■ Available data ■
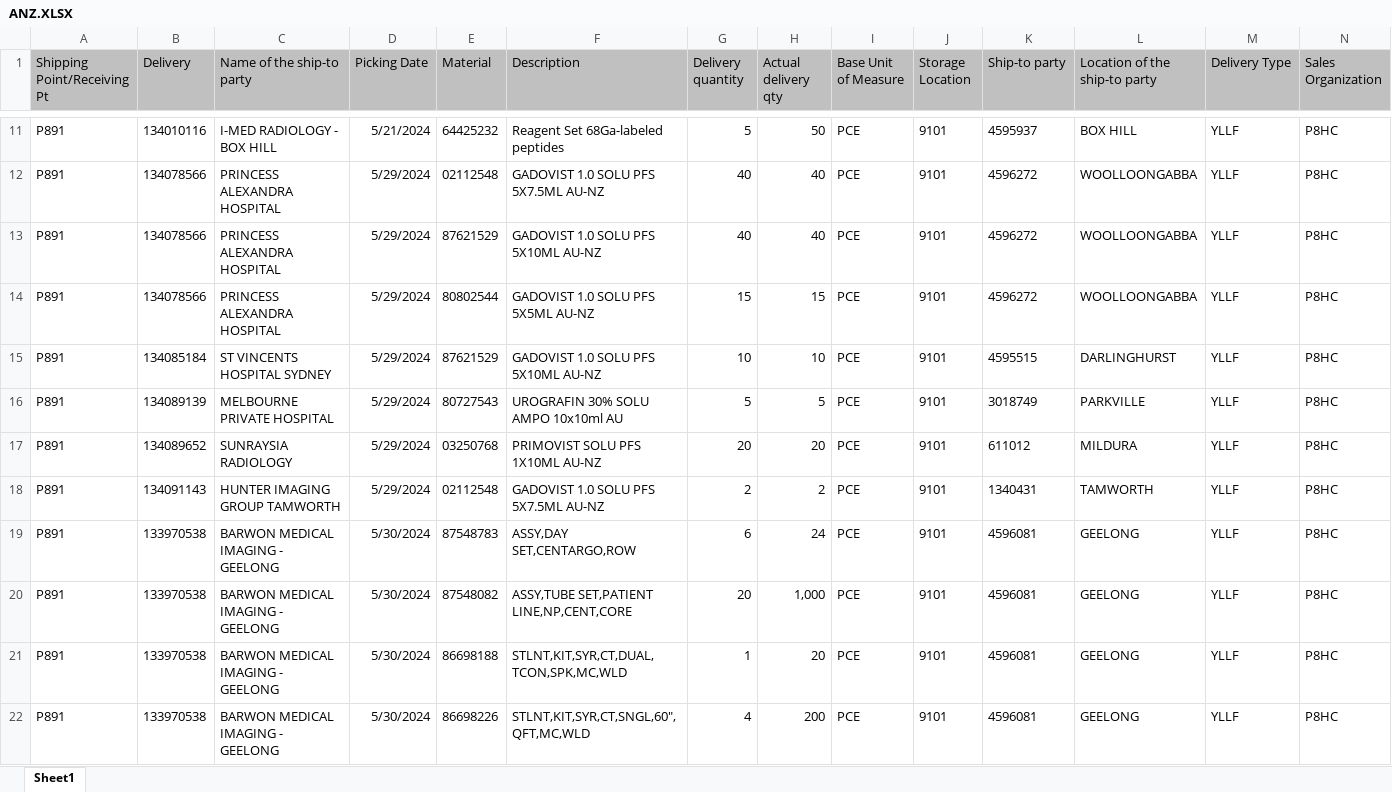
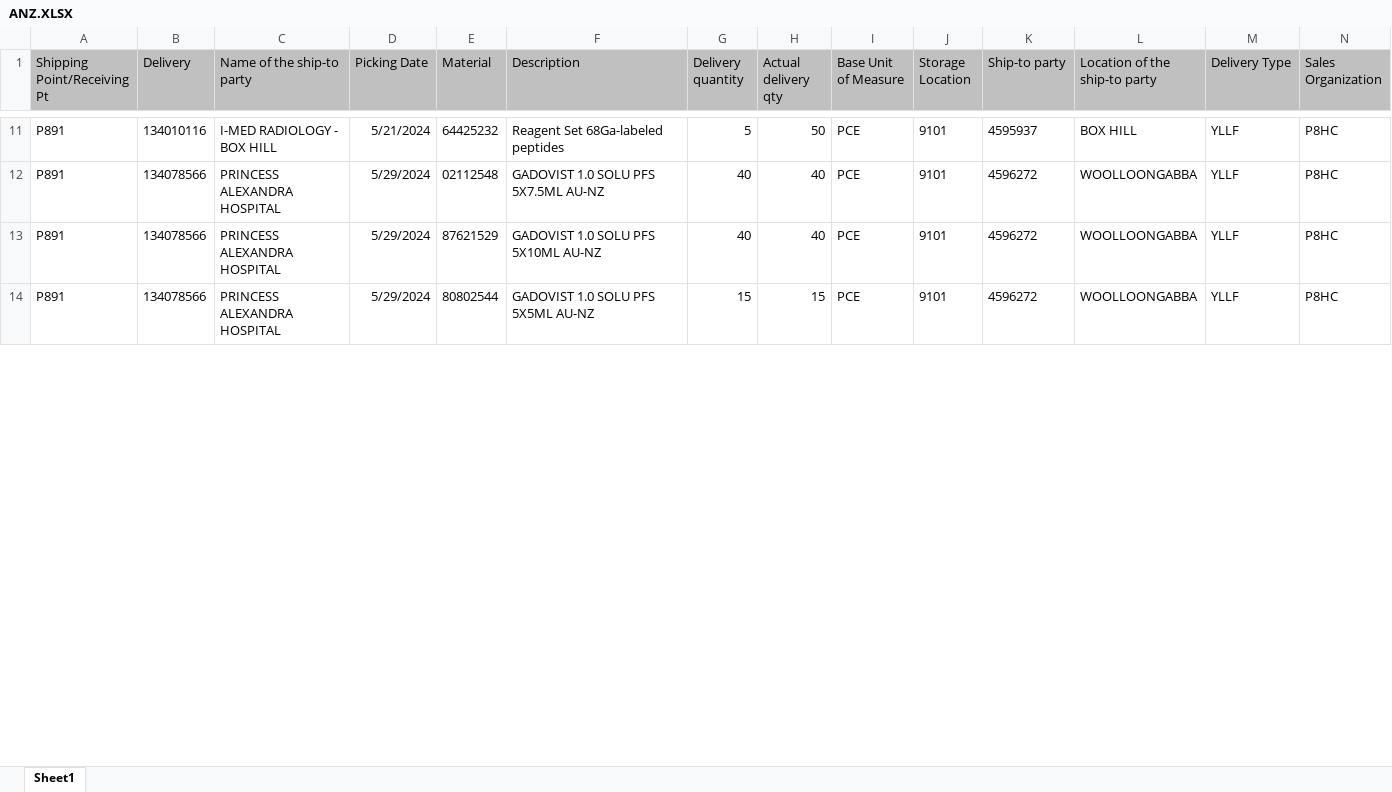
Before and after one commit to janphoenix/anz, an Excel workbook: ANZ.XLSX, sheet Sheet1, drawn as a sheet; only a part is shown, gaps mark what is left out; values as stored, in another font and other column widths than the file's, no borders; rows hold the shown columns only; the diff covers the shown part only; the diff names each change by its address in the sheet, - before the commit and + after, or states it on an @@ line.

Commit message:
anz upload today - jopat

```diff
--- a/ANZ.XLSX (sheet Sheet1)
+++ b/ANZ.XLSX (sheet Sheet1)
-row 15: P891 | 134085184 | ST VINCENTS HOSPITAL SYDNEY | 5/29/2024 | 87621529 | GADOVIST 1.0 SOLU PFS 5X10ML AU-NZ | 10 | 10 | PCE | 9101 | 4595515 | DARLINGHURST | YLLF | P8HC
-row 16: P891 | 134089139 | MELBOURNE PRIVATE HOSPITAL | 5/29/2024 | 80727543 | UROGRAFIN 30% SOLU AMPO 10x10ml AU | 5 | 5 | PCE | 9101 | 3018749 | PARKVILLE | YLLF | P8HC
-row 17: P891 | 134089652 | SUNRAYSIA RADIOLOGY | 5/29/2024 | 03250768 | PRIMOVIST SOLU PFS 1X10ML AU-NZ | 20 | 20 | PCE | 9101 | 611012 | MILDURA | YLLF | P8HC
-row 18: P891 | 134091143 | HUNTER IMAGING GROUP TAMWORTH | 5/29/2024 | 02112548 | GADOVIST 1.0 SOLU PFS 5X7.5ML AU-NZ | 2 | 2 | PCE | 9101 | 1340431 | TAMWORTH | YLLF | P8HC
-row 19: P891 | 133970538 | BARWON MEDICAL IMAGING - GEELONG | 5/30/2024 | 87548783 | ASSY,DAY SET,CENTARGO,ROW | 6 | 24 | PCE | 9101 | 4596081 | GEELONG | YLLF | P8HC
-row 20: P891 | 133970538 | BARWON MEDICAL IMAGING - GEELONG | 5/30/2024 | 87548082 | ASSY,TUBE SET,PATIENT LINE,NP,CENT,CORE | 20 | 1,000 | PCE | 9101 | 4596081 | GEELONG | YLLF | P8HC
-row 21: P891 | 133970538 | BARWON MEDICAL IMAGING - GEELONG | 5/30/2024 | 86698188 | STLNT,KIT,SYR,CT,DUAL,TCON,SPK,MC,WLD | 1 | 20 | PCE | 9101 | 4596081 | GEELONG | YLLF | P8HC
-row 22: P891 | 133970538 | BARWON MEDICAL IMAGING - GEELONG | 5/30/2024 | 86698226 | STLNT,KIT,SYR,CT,SNGL,60",QFT,MC,WLD | 4 | 200 | PCE | 9101 | 4596081 | GEELONG | YLLF | P8HC
```
Also changed, not shown: 52 removed rows and 233 edited cells elsewhere in this sheet.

■ Work item ■
The copy you produce must repeat all the entries exactly and contain no pictures.

■ Answer to this task ■
Before and after one commit to janphoenix/anz, an Excel workbook: ANZ.XLSX, sheet Sheet1, drawn as a sheet; only a part is shown, gaps mark what is left out; values as stored, in another font and other column widths than the file's, no borders; rows hold the shown columns only; the diff covers the shown part only; the diff names each change by its address in the sheet, - before the commit and + after, or states it on an @@ line.

Commit message:
anz upload today - jopat

```diff
--- a/ANZ.XLSX (sheet Sheet1)
+++ b/ANZ.XLSX (sheet Sheet1)
-row 15: P891 | 134085184 | ST VINCENTS HOSPITAL SYDNEY | 5/29/2024 | 87621529 | GADOVIST 1.0 SOLU PFS 5X10ML AU-NZ | 10 | 10 | PCE | 9101 | 4595515 | DARLINGHURST | YLLF | P8HC
-row 16: P891 | 134089139 | MELBOURNE PRIVATE HOSPITAL | 5/29/2024 | 80727543 | UROGRAFIN 30% SOLU AMPO 10x10ml AU | 5 | 5 | PCE | 9101 | 3018749 | PARKVILLE | YLLF | P8HC
-row 17: P891 | 134089652 | SUNRAYSIA RADIOLOGY | 5/29/2024 | 03250768 | PRIMOVIST SOLU PFS 1X10ML AU-NZ | 20 | 20 | PCE | 9101 | 611012 | MILDURA | YLLF | P8HC
-row 18: P891 | 134091143 | HUNTER IMAGING GROUP TAMWORTH | 5/29/2024 | 02112548 | GADOVIST 1.0 SOLU PFS 5X7.5ML AU-NZ | 2 | 2 | PCE | 9101 | 1340431 | TAMWORTH | YLLF | P8HC
-row 19: P891 | 133970538 | BARWON MEDICAL IMAGING - GEELONG | 5/30/2024 | 87548783 | ASSY,DAY SET,CENTARGO,ROW | 6 | 24 | PCE | 9101 | 4596081 | GEELONG | YLLF | P8HC
-row 20: P891 | 133970538 | BARWON MEDICAL IMAGING - GEELONG | 5/30/2024 | 87548082 | ASSY,TUBE SET,PATIENT LINE,NP,CENT,CORE | 20 | 1,000 | PCE | 9101 | 4596081 | GEELONG | YLLF | P8HC
-row 21: P891 | 133970538 | BARWON MEDICAL IMAGING - GEELONG | 5/30/2024 | 86698188 | STLNT,KIT,SYR,CT,DUAL,TCON,SPK,MC,WLD | 1 | 20 | PCE | 9101 | 4596081 | GEELONG | YLLF | P8HC
-row 22: P891 | 133970538 | BARWON MEDICAL IMAGING - GEELONG | 5/30/2024 | 86698226 | STLNT,KIT,SYR,CT,SNGL,60",QFT,MC,WLD | 4 | 200 | PCE | 9101 | 4596081 | GEELONG | YLLF | P8HC
```
Also changed, not shown: 52 removed rows and 233 edited cells elsewhere in this sheet.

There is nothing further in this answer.